## WHAT YOU HAVE TO DO
Print what the records say exactly, and omit the pictures.

(Front-end code change data)

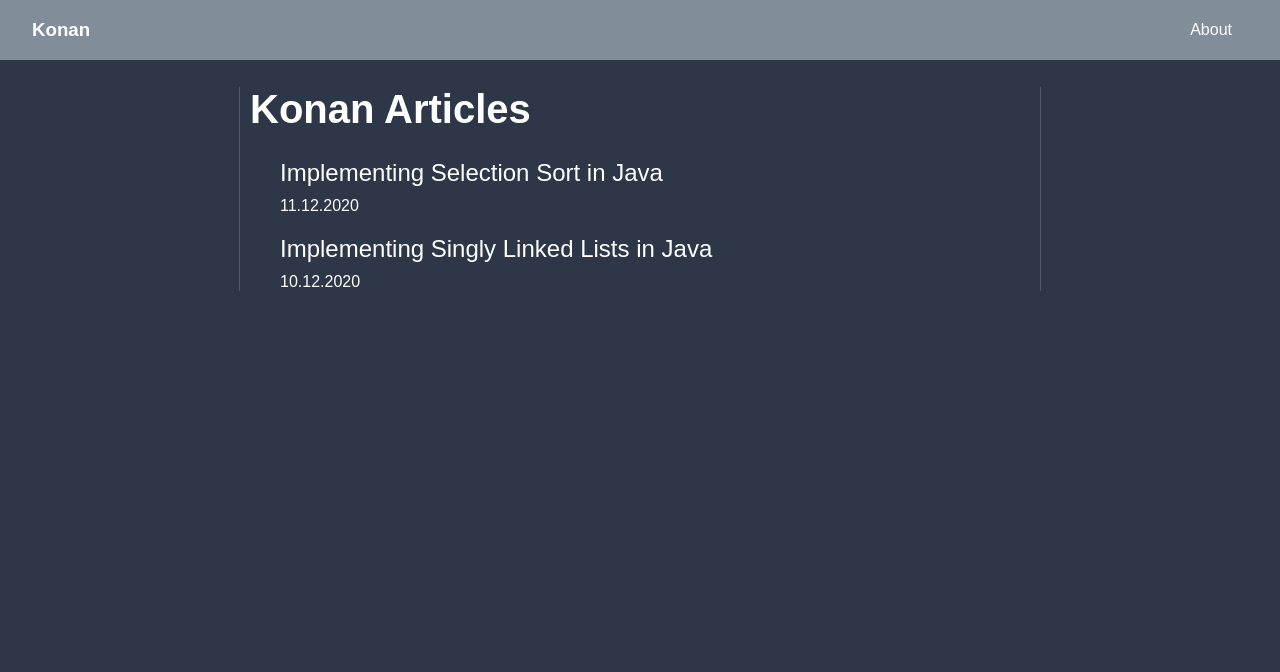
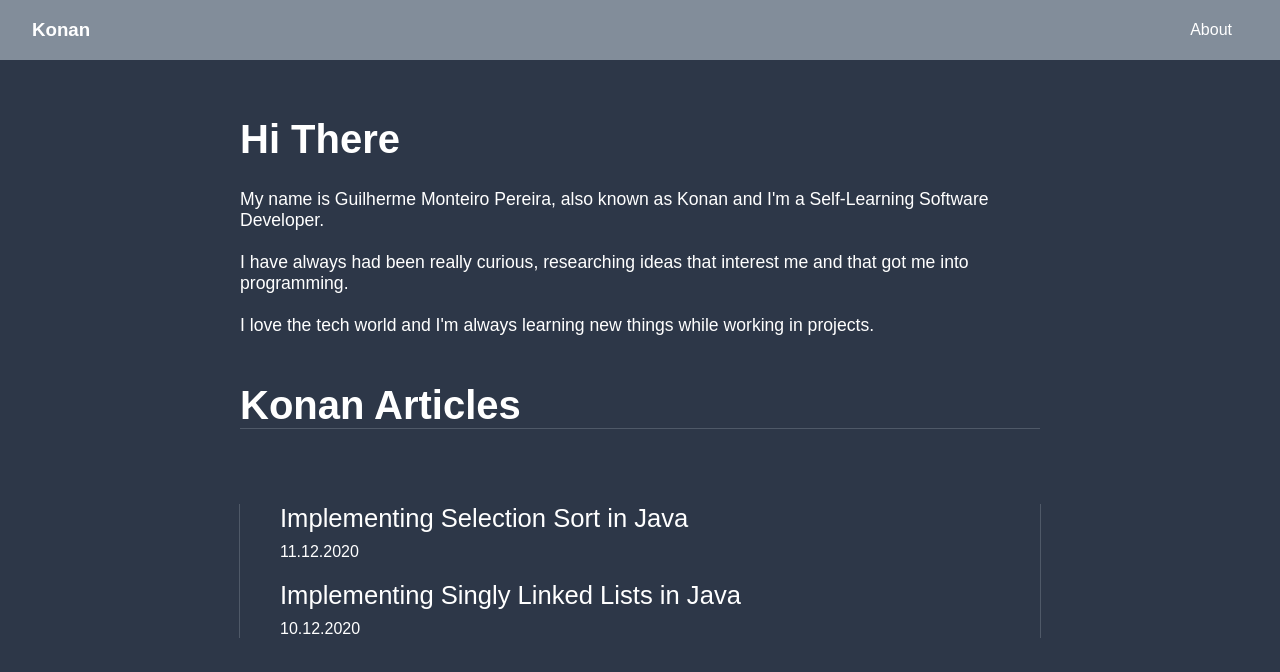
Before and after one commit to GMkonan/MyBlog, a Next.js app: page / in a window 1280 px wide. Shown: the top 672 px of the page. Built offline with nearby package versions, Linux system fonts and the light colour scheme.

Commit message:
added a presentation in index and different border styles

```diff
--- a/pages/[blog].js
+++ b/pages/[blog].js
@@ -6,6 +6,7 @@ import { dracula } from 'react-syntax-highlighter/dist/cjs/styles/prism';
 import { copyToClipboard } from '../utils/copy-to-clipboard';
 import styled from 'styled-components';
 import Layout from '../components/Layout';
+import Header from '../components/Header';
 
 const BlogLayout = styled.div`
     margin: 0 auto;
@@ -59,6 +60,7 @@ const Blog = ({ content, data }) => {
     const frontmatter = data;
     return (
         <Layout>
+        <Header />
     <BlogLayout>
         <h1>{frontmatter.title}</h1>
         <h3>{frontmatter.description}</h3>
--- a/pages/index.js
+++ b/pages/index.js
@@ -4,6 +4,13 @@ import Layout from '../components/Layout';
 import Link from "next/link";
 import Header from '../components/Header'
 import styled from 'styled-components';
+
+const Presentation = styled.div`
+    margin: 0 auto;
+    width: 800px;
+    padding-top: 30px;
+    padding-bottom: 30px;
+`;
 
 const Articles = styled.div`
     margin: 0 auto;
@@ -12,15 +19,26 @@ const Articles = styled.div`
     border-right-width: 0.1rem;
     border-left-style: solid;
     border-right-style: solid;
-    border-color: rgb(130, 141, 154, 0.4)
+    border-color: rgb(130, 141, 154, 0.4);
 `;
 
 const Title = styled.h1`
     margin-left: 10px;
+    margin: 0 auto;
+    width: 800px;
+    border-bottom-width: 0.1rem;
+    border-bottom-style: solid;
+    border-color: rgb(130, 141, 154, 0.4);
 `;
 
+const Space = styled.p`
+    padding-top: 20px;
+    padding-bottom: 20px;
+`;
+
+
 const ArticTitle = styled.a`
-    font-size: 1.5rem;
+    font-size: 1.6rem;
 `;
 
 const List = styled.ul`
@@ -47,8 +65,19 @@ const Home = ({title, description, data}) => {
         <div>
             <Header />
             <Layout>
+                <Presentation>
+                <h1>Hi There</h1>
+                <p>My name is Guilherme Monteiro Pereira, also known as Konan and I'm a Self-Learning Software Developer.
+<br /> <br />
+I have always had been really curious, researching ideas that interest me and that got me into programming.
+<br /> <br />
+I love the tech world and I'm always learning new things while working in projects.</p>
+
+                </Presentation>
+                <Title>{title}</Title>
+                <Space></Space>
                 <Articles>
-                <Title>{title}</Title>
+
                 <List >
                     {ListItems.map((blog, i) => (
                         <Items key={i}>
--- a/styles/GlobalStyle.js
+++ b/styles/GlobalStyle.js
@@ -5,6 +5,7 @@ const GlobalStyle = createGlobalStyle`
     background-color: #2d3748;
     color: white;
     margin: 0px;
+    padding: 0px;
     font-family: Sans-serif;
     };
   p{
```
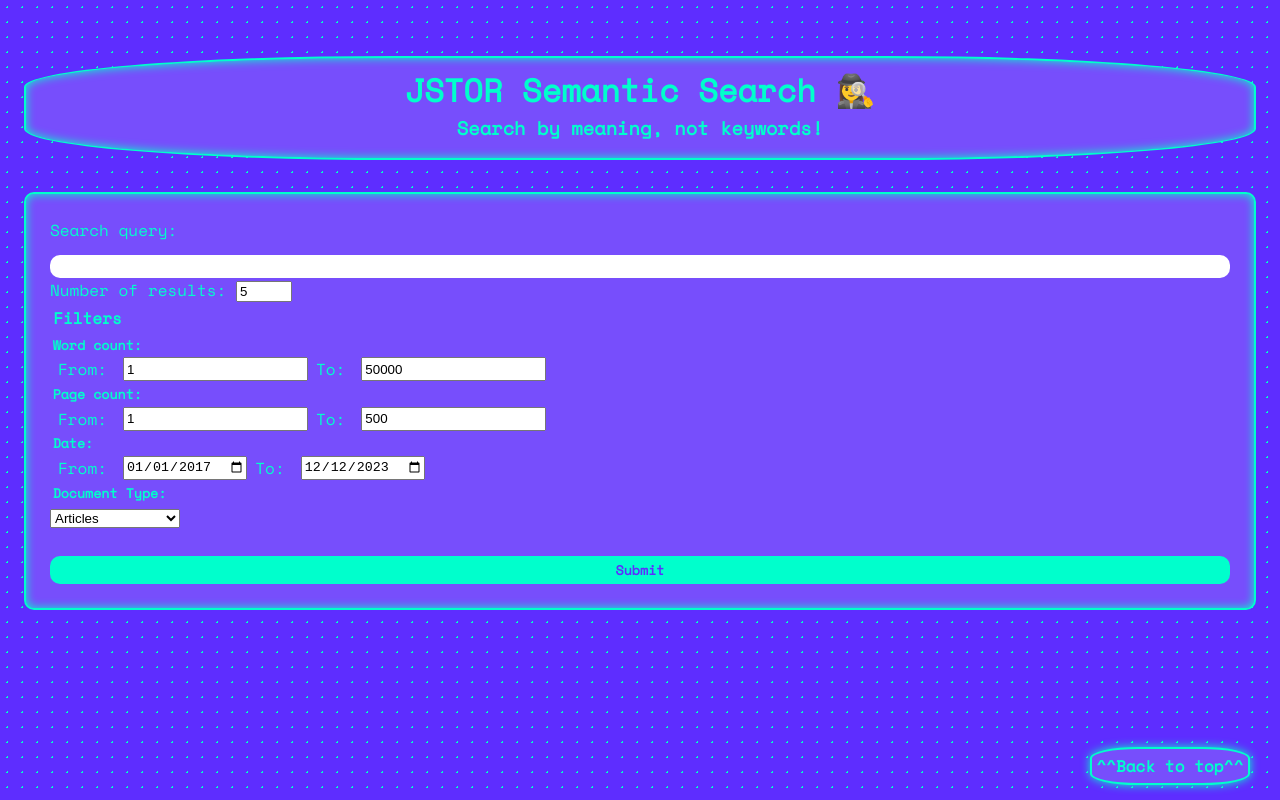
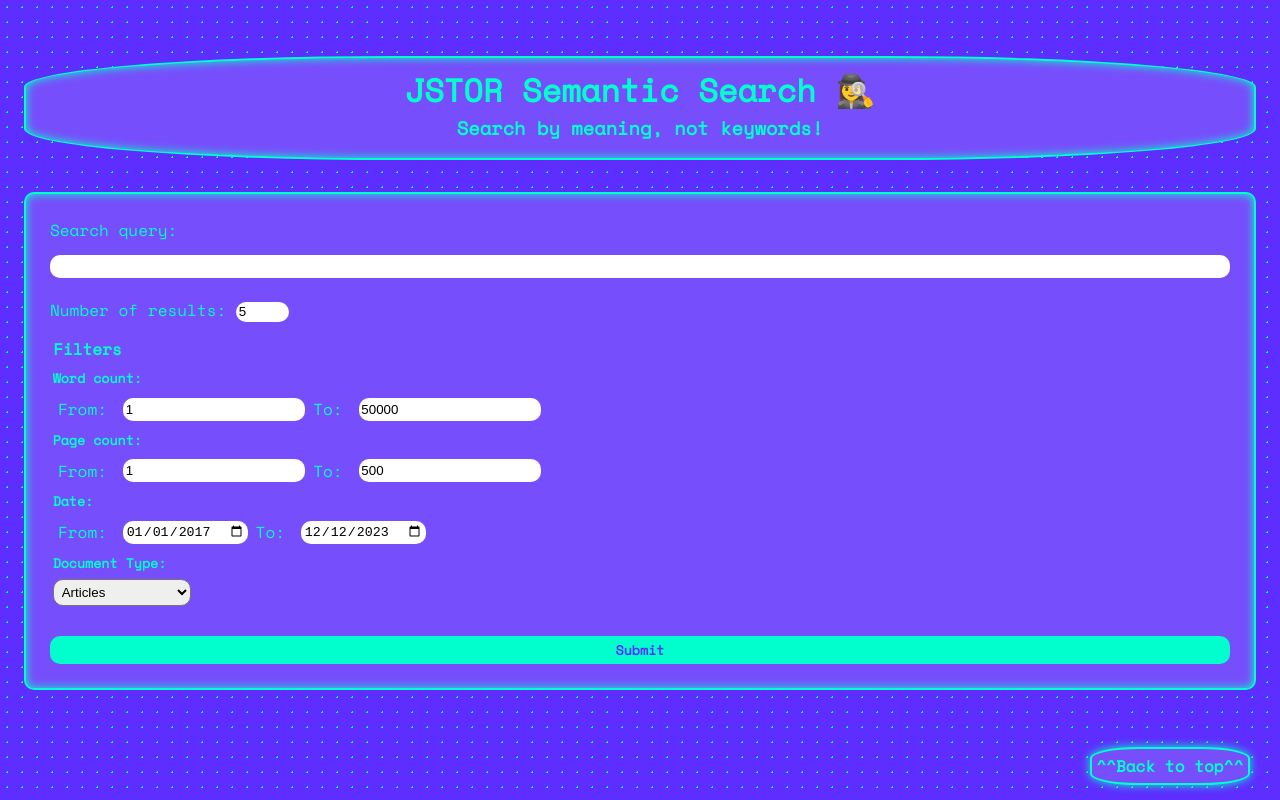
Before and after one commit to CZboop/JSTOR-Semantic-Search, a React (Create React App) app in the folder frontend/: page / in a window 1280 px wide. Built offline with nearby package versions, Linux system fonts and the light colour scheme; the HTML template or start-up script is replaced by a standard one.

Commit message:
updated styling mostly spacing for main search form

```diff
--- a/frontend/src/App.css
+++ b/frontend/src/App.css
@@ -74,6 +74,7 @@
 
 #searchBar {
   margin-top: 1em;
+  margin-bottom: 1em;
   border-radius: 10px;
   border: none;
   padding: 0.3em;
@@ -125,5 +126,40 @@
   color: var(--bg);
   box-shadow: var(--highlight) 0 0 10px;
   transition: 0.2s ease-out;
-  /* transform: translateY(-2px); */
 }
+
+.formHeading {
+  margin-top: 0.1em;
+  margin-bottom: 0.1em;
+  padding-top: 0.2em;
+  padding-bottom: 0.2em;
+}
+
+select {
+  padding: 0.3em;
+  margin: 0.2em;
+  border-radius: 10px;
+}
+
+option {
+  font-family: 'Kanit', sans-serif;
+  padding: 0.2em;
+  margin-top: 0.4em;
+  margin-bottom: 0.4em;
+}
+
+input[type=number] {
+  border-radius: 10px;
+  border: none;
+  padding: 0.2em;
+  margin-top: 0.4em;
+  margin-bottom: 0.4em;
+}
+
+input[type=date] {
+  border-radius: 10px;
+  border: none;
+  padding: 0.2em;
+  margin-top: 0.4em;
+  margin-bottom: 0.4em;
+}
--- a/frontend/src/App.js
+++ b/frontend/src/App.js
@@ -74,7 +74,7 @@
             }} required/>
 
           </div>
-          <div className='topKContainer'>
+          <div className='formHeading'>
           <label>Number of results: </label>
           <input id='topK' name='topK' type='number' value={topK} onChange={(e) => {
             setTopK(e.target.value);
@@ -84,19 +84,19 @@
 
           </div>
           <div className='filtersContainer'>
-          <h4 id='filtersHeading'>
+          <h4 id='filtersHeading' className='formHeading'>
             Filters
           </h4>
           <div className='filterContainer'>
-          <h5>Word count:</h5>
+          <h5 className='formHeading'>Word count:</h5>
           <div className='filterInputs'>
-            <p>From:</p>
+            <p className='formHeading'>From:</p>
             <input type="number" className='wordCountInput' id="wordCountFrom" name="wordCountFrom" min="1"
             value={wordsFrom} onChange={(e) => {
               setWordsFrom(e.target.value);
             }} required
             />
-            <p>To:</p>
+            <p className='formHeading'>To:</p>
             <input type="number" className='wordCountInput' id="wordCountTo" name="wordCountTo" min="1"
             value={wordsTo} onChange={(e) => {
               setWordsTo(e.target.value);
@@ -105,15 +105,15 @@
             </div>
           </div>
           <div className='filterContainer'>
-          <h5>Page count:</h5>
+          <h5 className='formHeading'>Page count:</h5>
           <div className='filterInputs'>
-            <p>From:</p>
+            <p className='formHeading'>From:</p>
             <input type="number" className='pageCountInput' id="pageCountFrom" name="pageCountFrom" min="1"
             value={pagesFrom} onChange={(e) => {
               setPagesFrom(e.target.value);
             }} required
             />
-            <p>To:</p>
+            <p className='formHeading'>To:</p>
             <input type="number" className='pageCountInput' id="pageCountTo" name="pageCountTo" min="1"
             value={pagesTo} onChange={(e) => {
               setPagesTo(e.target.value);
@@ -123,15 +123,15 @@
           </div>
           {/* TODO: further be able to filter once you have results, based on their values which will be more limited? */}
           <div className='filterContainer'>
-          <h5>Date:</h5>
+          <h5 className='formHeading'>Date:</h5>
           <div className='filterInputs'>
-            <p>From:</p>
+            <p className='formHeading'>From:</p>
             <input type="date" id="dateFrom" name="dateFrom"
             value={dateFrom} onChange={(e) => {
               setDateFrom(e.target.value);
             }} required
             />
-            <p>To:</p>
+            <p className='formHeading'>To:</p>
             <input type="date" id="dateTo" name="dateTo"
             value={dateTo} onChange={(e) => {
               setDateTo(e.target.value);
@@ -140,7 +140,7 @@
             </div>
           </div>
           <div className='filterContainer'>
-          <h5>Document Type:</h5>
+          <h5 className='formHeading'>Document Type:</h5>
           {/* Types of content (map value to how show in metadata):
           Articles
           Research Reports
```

## EXERCISE SOLUTION
Before and after one commit to GMkonan/MyBlog, a Next.js app: page / in a window 1280 px wide. Shown: the top 672 px of the page. Built offline with nearby package versions, Linux system fonts and the light colour scheme.

Commit message:
added a presentation in index and different border styles

```diff
--- a/pages/[blog].js
+++ b/pages/[blog].js
@@ -6,6 +6,7 @@ import { dracula } from 'react-syntax-highlighter/dist/cjs/styles/prism';
 import { copyToClipboard } from '../utils/copy-to-clipboard';
 import styled from 'styled-components';
 import Layout from '../components/Layout';
+import Header from '../components/Header';
 
 const BlogLayout = styled.div`
     margin: 0 auto;
@@ -59,6 +60,7 @@ const Blog = ({ content, data }) => {
     const frontmatter = data;
     return (
         <Layout>
+        <Header />
     <BlogLayout>
         <h1>{frontmatter.title}</h1>
         <h3>{frontmatter.description}</h3>
--- a/pages/index.js
+++ b/pages/index.js
@@ -4,6 +4,13 @@ import Layout from '../components/Layout';
 import Link from "next/link";
 import Header from '../components/Header'
 import styled from 'styled-components';
+
+const Presentation = styled.div`
+    margin: 0 auto;
+    width: 800px;
+    padding-top: 30px;
+    padding-bottom: 30px;
+`;
 
 const Articles = styled.div`
     margin: 0 auto;
@@ -12,15 +19,26 @@ const Articles = styled.div`
     border-right-width: 0.1rem;
     border-left-style: solid;
     border-right-style: solid;
-    border-color: rgb(130, 141, 154, 0.4)
+    border-color: rgb(130, 141, 154, 0.4);
 `;
 
 const Title = styled.h1`
     margin-left: 10px;
+    margin: 0 auto;
+    width: 800px;
+    border-bottom-width: 0.1rem;
+    border-bottom-style: solid;
+    border-color: rgb(130, 141, 154, 0.4);
 `;
 
+const Space = styled.p`
+    padding-top: 20px;
+    padding-bottom: 20px;
+`;
+
+
 const ArticTitle = styled.a`
-    font-size: 1.5rem;
+    font-size: 1.6rem;
 `;
 
 const List = styled.ul`
@@ -47,8 +65,19 @@ const Home = ({title, description, data}) => {
         <div>
             <Header />
             <Layout>
+                <Presentation>
+                <h1>Hi There</h1>
+                <p>My name is Guilherme Monteiro Pereira, also known as Konan and I'm a Self-Learning Software Developer.
+<br /> <br />
+I have always had been really curious, researching ideas that interest me and that got me into programming.
+<br /> <br />
+I love the tech world and I'm always learning new things while working in projects.</p>
+
+                </Presentation>
+                <Title>{title}</Title>
+                <Space></Space>
                 <Articles>
-                <Title>{title}</Title>
+
                 <List >
                     {ListItems.map((blog, i) => (
                         <Items key={i}>
--- a/styles/GlobalStyle.js
+++ b/styles/GlobalStyle.js
@@ -5,6 +5,7 @@ const GlobalStyle = createGlobalStyle`
     background-color: #2d3748;
     color: white;
     margin: 0px;
+    padding: 0px;
     font-family: Sans-serif;
     };
   p{
```
Before and after one commit to CZboop/JSTOR-Semantic-Search, a React (Create React App) app in the folder frontend/: page / in a window 1280 px wide. Built offline with nearby package versions, Linux system fonts and the light colour scheme; the HTML template or start-up script is replaced by a standard one.

Commit message:
updated styling mostly spacing for main search form

```diff
--- a/frontend/src/App.css
+++ b/frontend/src/App.css
@@ -74,6 +74,7 @@
 
 #searchBar {
   margin-top: 1em;
+  margin-bottom: 1em;
   border-radius: 10px;
   border: none;
   padding: 0.3em;
@@ -125,5 +126,40 @@
   color: var(--bg);
   box-shadow: var(--highlight) 0 0 10px;
   transition: 0.2s ease-out;
-  /* transform: translateY(-2px); */
 }
+
+.formHeading {
+  margin-top: 0.1em;
+  margin-bottom: 0.1em;
+  padding-top: 0.2em;
+  padding-bottom: 0.2em;
+}
+
+select {
+  padding: 0.3em;
+  margin: 0.2em;
+  border-radius: 10px;
+}
+
+option {
+  font-family: 'Kanit', sans-serif;
+  padding: 0.2em;
+  margin-top: 0.4em;
+  margin-bottom: 0.4em;
+}
+
+input[type=number] {
+  border-radius: 10px;
+  border: none;
+  padding: 0.2em;
+  margin-top: 0.4em;
+  margin-bottom: 0.4em;
+}
+
+input[type=date] {
+  border-radius: 10px;
+  border: none;
+  padding: 0.2em;
+  margin-top: 0.4em;
+  margin-bottom: 0.4em;
+}
--- a/frontend/src/App.js
+++ b/frontend/src/App.js
@@ -74,7 +74,7 @@
             }} required/>
 
           </div>
-          <div className='topKContainer'>
+          <div className='formHeading'>
           <label>Number of results: </label>
           <input id='topK' name='topK' type='number' value={topK} onChange={(e) => {
             setTopK(e.target.value);
@@ -84,19 +84,19 @@
 
           </div>
           <div className='filtersContainer'>
-          <h4 id='filtersHeading'>
+          <h4 id='filtersHeading' className='formHeading'>
             Filters
           </h4>
           <div className='filterContainer'>
-          <h5>Word count:</h5>
+          <h5 className='formHeading'>Word count:</h5>
           <div className='filterInputs'>
-            <p>From:</p>
+            <p className='formHeading'>From:</p>
             <input type="number" className='wordCountInput' id="wordCountFrom" name="wordCountFrom" min="1"
             value={wordsFrom} onChange={(e) => {
               setWordsFrom(e.target.value);
             }} required
             />
-            <p>To:</p>
+            <p className='formHeading'>To:</p>
             <input type="number" className='wordCountInput' id="wordCountTo" name="wordCountTo" min="1"
             value={wordsTo} onChange={(e) => {
               setWordsTo(e.target.value);
@@ -105,15 +105,15 @@
             </div>
           </div>
           <div className='filterContainer'>
-          <h5>Page count:</h5>
+          <h5 className='formHeading'>Page count:</h5>
           <div className='filterInputs'>
-            <p>From:</p>
+            <p className='formHeading'>From:</p>
             <input type="number" className='pageCountInput' id="pageCountFrom" name="pageCountFrom" min="1"
             value={pagesFrom} onChange={(e) => {
               setPagesFrom(e.target.value);
             }} required
             />
-            <p>To:</p>
+            <p className='formHeading'>To:</p>
             <input type="number" className='pageCountInput' id="pageCountTo" name="pageCountTo" min="1"
             value={pagesTo} onChange={(e) => {
               setPagesTo(e.target.value);
@@ -123,15 +123,15 @@
           </div>
           {/* TODO: further be able to filter once you have results, based on their values which will be more limited? */}
           <div className='filterContainer'>
-          <h5>Date:</h5>
+          <h5 className='formHeading'>Date:</h5>
           <div className='filterInputs'>
-            <p>From:</p>
+            <p className='formHeading'>From:</p>
             <input type="date" id="dateFrom" name="dateFrom"
             value={dateFrom} onChange={(e) => {
               setDateFrom(e.target.value);
             }} required
             />
-            <p>To:</p>
+            <p className='formHeading'>To:</p>
             <input type="date" id="dateTo" name="dateTo"
             value={dateTo} onChange={(e) => {
               setDateTo(e.target.value);
@@ -140,7 +140,7 @@
             </div>
           </div>
           <div className='filterContainer'>
-          <h5>Document Type:</h5>
+          <h5 className='formHeading'>Document Type:</h5>
           {/* Types of content (map value to how show in metadata):
           Articles
           Research Reports
```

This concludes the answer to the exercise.